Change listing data

----

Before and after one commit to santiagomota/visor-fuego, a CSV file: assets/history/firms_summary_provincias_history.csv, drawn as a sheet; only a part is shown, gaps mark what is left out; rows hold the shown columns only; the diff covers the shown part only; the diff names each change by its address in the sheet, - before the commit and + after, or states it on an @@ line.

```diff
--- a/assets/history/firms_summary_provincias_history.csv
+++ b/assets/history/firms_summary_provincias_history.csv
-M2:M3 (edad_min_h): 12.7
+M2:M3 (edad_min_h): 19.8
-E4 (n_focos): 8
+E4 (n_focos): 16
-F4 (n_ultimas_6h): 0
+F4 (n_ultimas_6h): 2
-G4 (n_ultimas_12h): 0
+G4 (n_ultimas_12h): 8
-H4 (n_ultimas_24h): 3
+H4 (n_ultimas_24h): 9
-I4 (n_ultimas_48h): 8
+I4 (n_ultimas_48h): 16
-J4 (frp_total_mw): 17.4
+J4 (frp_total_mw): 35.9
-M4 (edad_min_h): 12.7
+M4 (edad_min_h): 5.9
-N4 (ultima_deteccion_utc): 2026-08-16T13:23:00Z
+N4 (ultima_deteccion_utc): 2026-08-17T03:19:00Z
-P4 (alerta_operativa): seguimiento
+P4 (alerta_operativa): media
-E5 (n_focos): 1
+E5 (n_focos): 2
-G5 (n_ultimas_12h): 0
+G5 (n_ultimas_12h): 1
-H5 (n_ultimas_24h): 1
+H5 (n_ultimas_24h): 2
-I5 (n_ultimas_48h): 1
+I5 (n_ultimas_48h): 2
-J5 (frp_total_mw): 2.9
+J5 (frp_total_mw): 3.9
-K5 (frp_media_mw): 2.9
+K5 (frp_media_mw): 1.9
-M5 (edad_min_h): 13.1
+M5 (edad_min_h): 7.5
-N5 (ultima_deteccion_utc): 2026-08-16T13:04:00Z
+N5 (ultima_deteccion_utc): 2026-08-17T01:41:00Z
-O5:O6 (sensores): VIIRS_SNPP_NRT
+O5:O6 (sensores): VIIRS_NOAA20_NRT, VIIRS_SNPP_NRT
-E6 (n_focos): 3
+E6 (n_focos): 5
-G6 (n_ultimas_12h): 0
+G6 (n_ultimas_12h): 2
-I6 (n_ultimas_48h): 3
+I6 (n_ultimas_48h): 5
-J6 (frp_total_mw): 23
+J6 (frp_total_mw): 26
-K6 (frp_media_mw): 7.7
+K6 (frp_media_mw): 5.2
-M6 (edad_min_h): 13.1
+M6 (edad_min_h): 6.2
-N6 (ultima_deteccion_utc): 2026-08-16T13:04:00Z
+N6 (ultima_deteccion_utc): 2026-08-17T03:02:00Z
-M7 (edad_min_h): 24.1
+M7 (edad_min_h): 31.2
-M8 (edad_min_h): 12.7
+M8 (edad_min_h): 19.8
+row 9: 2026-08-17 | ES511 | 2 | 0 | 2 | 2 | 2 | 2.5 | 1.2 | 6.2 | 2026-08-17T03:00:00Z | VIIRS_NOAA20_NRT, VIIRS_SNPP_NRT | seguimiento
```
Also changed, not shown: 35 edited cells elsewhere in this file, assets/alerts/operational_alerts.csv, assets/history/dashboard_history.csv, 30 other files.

----

### DESCRIPTION OF THE TASK
Each line above that contains the word "file" must be copied.

### ANSWER FOR THIS EXERCISE
Before and after one commit to santiagomota/visor-fuego, a CSV file: assets/history/firms_summary_provincias_history.csv, drawn as a sheet; only a part is shown, gaps mark what is left out; rows hold the shown columns only; the diff covers the shown part only; the diff names each change by its address in the sheet, - before the commit and + after, or states it on an @@ line.
Also changed, not shown: 35 edited cells elsewhere in this file, assets/alerts/operational_alerts.csv, assets/history/dashboard_history.csv, 30 other files.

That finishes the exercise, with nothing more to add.